- [WHAT THE TASK ASKS]: Give the number of lines in the following entries that contain the word "jpeg", with nothing added.

Web page revision data:
----

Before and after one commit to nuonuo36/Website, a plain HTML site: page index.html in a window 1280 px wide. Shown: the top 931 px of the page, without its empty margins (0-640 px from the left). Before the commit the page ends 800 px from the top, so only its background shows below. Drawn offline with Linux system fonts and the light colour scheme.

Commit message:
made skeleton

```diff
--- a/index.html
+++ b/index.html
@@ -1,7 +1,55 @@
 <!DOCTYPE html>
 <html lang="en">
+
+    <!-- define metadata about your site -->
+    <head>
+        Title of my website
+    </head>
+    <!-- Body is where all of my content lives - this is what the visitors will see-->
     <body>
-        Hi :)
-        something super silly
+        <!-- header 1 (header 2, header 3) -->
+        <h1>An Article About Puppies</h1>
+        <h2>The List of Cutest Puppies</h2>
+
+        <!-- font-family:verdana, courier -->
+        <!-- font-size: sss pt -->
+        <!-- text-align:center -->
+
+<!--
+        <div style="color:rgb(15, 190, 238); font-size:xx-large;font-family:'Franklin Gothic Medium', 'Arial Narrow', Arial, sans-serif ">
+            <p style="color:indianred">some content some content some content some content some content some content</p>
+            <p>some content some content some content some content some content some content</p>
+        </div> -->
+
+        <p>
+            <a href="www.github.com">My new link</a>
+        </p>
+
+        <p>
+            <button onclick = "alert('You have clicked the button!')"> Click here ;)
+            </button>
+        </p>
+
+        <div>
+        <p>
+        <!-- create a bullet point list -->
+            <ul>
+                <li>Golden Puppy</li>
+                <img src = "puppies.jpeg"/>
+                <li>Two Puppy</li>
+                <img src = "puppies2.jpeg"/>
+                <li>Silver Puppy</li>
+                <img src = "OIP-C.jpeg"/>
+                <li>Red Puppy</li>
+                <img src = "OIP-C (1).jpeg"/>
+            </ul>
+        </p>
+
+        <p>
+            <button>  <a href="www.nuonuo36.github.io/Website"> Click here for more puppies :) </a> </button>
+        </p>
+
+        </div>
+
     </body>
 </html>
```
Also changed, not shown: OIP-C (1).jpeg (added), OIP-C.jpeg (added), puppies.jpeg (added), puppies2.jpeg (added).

----

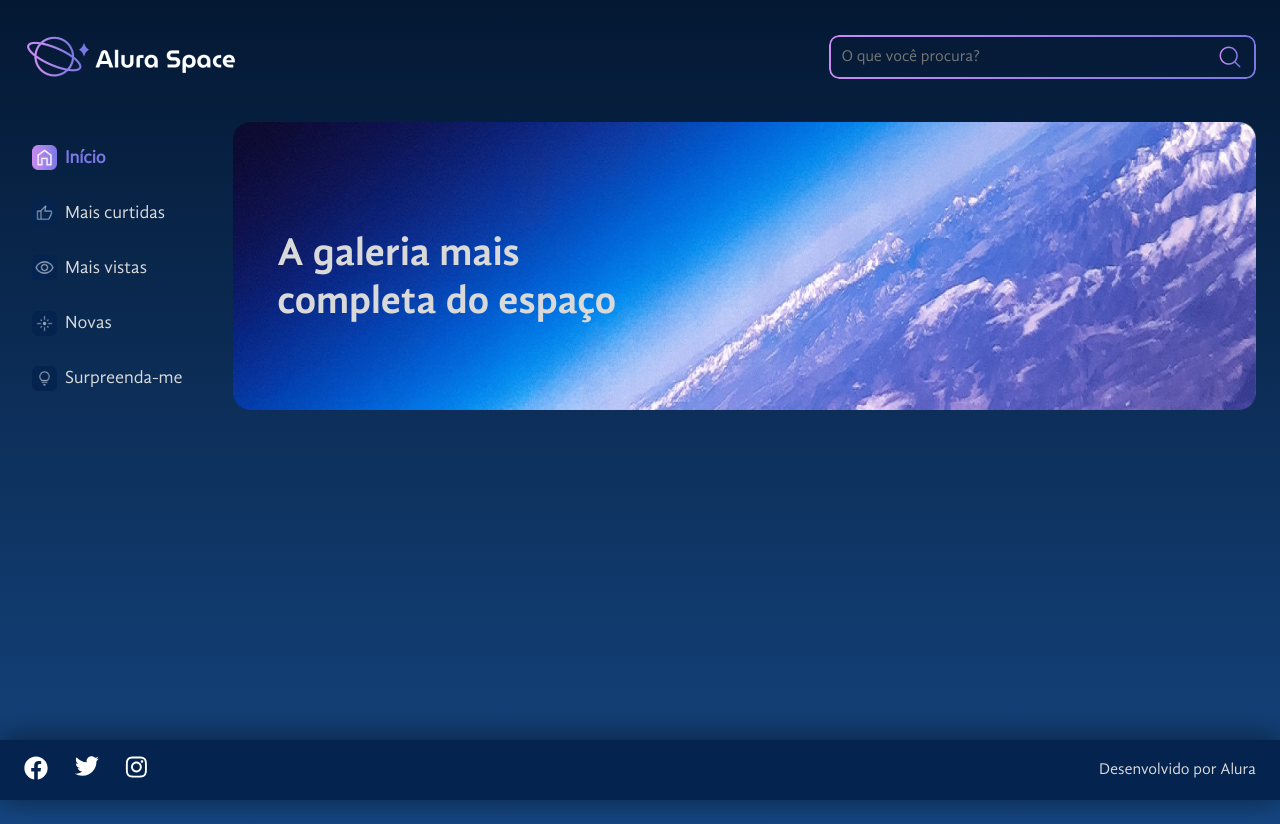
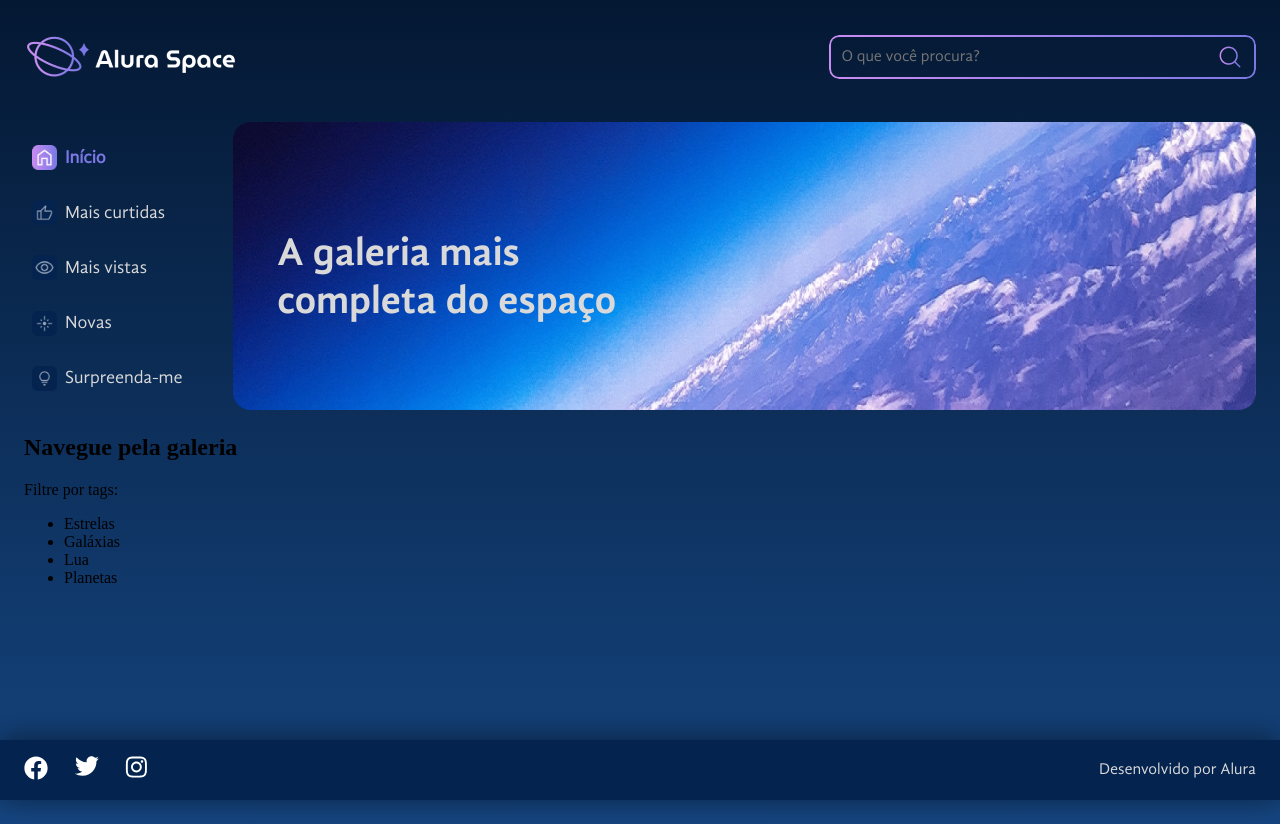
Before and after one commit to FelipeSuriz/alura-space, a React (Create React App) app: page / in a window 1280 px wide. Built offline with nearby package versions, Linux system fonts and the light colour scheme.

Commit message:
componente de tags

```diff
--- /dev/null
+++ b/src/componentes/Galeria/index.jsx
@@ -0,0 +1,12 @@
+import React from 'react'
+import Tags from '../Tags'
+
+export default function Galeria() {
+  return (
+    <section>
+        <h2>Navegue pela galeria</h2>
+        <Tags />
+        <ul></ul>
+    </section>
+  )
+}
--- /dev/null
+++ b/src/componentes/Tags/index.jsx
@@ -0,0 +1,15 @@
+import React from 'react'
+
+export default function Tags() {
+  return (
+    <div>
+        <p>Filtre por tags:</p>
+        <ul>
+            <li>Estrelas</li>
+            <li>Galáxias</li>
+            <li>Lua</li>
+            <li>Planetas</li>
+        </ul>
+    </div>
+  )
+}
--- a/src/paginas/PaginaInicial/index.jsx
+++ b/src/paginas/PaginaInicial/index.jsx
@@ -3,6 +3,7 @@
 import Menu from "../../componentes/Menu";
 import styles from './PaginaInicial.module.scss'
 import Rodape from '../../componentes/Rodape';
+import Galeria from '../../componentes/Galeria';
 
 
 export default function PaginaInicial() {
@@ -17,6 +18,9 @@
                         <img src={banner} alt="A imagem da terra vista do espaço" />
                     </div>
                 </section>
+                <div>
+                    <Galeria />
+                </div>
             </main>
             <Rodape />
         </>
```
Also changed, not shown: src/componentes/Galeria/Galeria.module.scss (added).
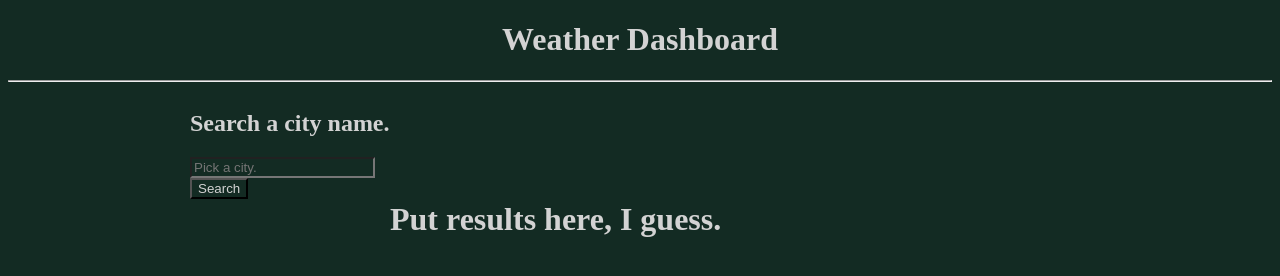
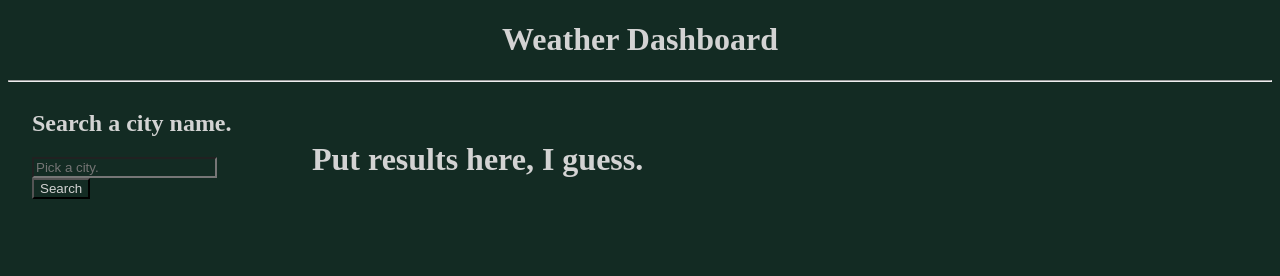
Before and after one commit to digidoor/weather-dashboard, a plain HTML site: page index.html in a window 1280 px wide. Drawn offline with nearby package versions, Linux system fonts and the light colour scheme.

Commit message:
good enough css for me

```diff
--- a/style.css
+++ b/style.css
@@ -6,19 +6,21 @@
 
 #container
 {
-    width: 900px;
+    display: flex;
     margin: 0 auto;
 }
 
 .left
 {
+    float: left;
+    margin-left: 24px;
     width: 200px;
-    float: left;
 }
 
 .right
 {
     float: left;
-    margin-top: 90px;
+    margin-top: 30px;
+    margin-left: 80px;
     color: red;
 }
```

----

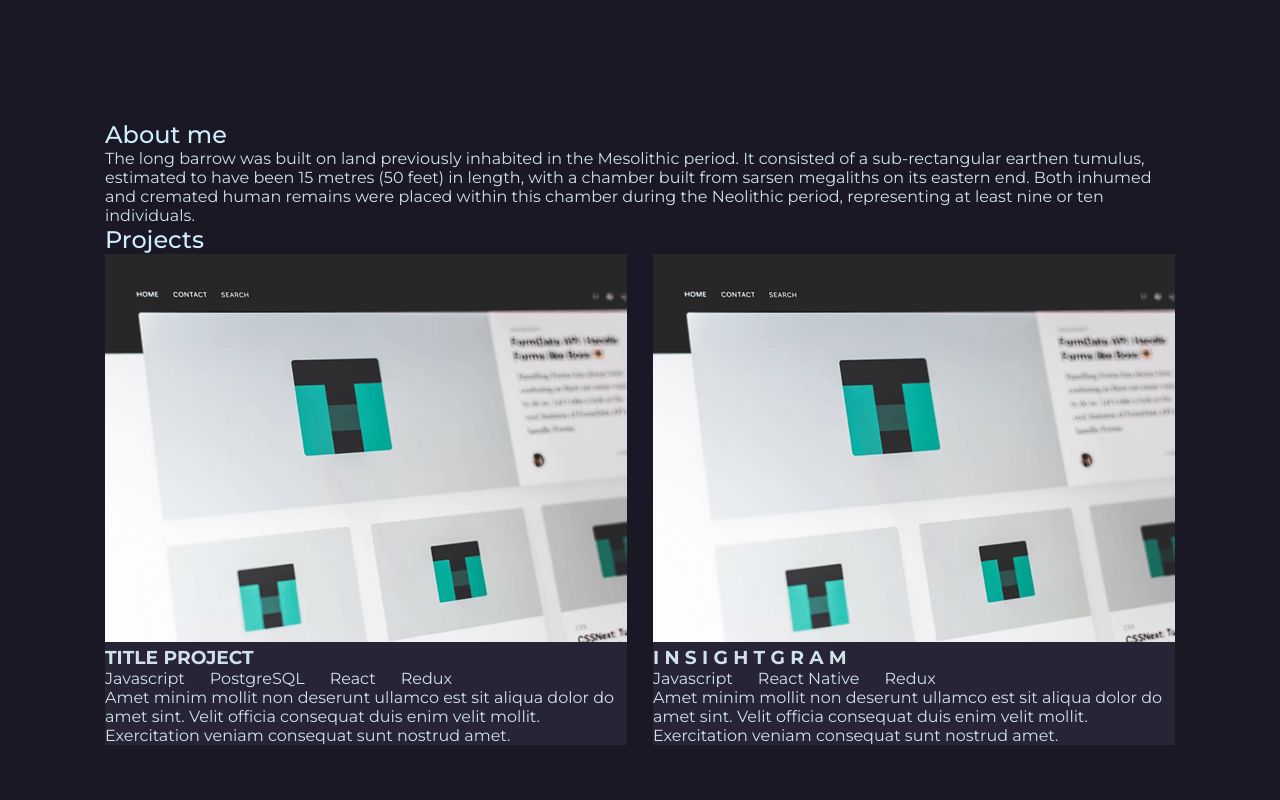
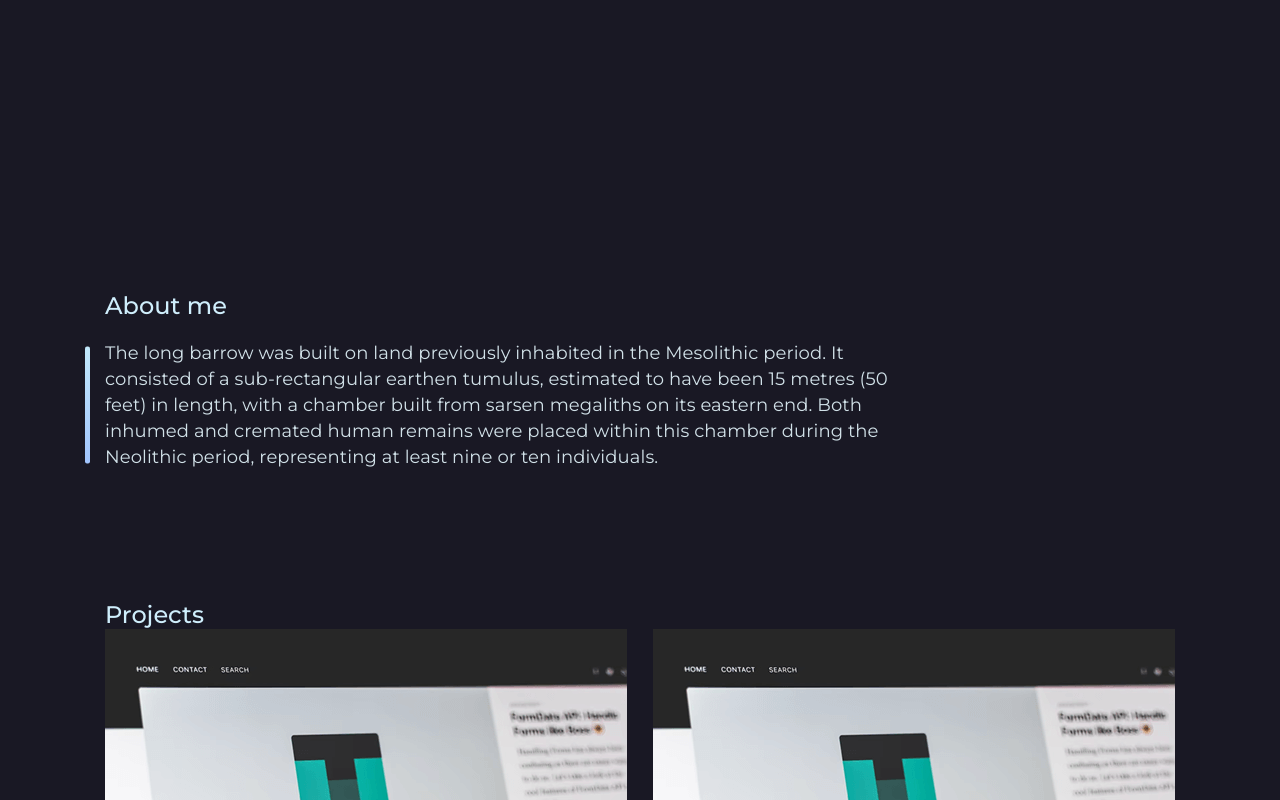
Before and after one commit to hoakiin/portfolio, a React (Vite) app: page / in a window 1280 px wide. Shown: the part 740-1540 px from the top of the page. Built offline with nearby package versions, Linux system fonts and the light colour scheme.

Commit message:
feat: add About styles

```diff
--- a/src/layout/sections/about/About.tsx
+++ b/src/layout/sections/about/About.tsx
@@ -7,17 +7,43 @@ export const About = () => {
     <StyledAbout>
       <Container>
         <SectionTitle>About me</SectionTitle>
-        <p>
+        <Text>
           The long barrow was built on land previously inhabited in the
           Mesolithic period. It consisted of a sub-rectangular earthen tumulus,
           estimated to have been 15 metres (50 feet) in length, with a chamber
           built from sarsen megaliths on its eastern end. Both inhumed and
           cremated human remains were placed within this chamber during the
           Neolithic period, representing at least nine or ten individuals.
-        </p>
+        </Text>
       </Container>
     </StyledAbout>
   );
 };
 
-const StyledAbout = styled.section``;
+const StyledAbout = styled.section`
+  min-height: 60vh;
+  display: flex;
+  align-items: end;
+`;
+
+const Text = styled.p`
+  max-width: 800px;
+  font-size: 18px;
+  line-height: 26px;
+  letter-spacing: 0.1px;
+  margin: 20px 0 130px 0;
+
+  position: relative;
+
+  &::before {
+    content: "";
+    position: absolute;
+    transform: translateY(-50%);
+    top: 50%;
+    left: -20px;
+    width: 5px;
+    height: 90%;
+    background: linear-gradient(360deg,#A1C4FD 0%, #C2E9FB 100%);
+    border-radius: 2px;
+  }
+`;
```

----

- [SOLVED PROBLEM]: 5